Self-employed workers aren’t paid through PAYE, and they don’t have the employment rights and responsibilities of employees. Someone can be both employed and self-employed at the same time, for example if they work for an employer during the day and run their own business in the evenings.
Employment law doesn’t cover self-employed people in most cases because they are their own boss.
However, if a person is self-employed:
- they still have protection for their health and safety and, in some cases, protection against discrimination
- their rights and responsibilities are set out by the terms of the contract they have with their client
Working out if someone is self-employed
HM Revenue and Customs (HMRC) may regard someone as self-employed for tax purposes even if they have a different status in employment law.
Employers should check if a worker is self-employed in:
- tax law – whether they’re exempt from PAYE
- employment law – whether they have an employee’s rights
Individuals and their employers may have to pay unpaid tax and penalties, or lose entitlement to benefits, if their employment status is wrong.
Checking if they’re exempt from PAYE
Someone is probably self-employed and shouldn’t be paid through PAYE if most of the following are true:
- they’re in business for themselves, are responsible for the success or failure of their business and can make a loss or a profit
- they can decide what work they do and when, where or how to do it
- they can hire someone else to do the work
- they’re responsible for fixing any unsatisfactory work in their own time
- their employer agrees a fixed price for their work – it doesn’t depend on how long the job takes to finish
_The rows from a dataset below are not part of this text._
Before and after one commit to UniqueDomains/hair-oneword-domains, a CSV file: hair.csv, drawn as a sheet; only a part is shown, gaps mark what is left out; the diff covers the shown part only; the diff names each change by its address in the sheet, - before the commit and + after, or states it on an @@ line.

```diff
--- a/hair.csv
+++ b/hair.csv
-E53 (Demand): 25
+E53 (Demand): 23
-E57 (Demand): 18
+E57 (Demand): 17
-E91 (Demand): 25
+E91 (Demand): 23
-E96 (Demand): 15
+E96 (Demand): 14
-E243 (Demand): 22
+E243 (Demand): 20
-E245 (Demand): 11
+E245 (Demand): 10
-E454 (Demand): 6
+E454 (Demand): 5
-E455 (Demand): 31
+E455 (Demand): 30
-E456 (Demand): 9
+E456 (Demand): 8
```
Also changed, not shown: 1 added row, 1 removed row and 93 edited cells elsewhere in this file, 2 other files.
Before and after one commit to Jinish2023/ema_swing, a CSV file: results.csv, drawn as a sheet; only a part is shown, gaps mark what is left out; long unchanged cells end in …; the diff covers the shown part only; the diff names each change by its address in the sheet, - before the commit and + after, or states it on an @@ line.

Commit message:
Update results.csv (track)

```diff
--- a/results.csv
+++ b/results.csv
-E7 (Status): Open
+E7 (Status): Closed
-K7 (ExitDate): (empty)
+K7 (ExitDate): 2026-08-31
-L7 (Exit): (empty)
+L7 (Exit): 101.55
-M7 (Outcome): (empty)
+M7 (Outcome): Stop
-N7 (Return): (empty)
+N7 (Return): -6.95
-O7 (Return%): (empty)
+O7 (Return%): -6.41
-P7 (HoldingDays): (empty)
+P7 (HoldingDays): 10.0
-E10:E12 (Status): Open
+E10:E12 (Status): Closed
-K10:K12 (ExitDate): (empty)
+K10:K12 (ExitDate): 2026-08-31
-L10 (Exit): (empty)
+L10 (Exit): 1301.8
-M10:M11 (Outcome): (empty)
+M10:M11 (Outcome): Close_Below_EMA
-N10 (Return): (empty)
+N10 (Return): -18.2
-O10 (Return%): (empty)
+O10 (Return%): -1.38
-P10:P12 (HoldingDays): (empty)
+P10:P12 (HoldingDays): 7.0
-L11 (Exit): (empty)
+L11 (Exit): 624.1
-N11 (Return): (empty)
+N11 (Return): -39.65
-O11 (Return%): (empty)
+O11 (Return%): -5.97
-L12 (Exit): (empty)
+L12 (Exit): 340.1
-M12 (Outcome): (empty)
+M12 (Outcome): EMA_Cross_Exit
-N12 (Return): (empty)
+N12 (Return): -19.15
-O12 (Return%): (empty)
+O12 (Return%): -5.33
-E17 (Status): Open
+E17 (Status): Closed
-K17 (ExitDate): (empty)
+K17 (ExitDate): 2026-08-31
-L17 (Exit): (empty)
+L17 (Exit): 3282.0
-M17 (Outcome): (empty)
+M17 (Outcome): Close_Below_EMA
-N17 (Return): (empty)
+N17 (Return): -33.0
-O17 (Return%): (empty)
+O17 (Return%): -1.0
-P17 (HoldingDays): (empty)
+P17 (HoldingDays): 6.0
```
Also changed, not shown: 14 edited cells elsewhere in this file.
- they use their own money to buy business assets, cover running costs, and provide tools and equipment for their work
- they can work for more than one client
You can check someone’s employment status:
- by phone
There are special rules for businesses supplying workers, for example an employment agency.
Checking their employment rights
Someone is probably self-employed and doesn’t have the rights of an employee if they’re exempt from PAYE and most of the following are also true:
- they put in bids or give quotes to get work
- they’re not under direct supervision when working
- they submit invoices for the work they’ve done
- they’re responsible for paying their own National Insurance and tax
- they don’t get holiday or sick pay when they’re not working
- they operate under a contract (sometimes known as a ‘contract for services’ or ‘consultancy agreement’)
- that uses terms like ‘self-employed’, ‘consultant’ or an ‘independent contractor’
A contractor can be:
- a worker or an employee if they work for a client and are employed by an agency
There’s a special scheme for self-employed contractors and sub-contractors working in the construction industry called the Construction Industry Scheme (CIS).
If someone becomes self-employed
A worker must tell HMRC if they become self-employed.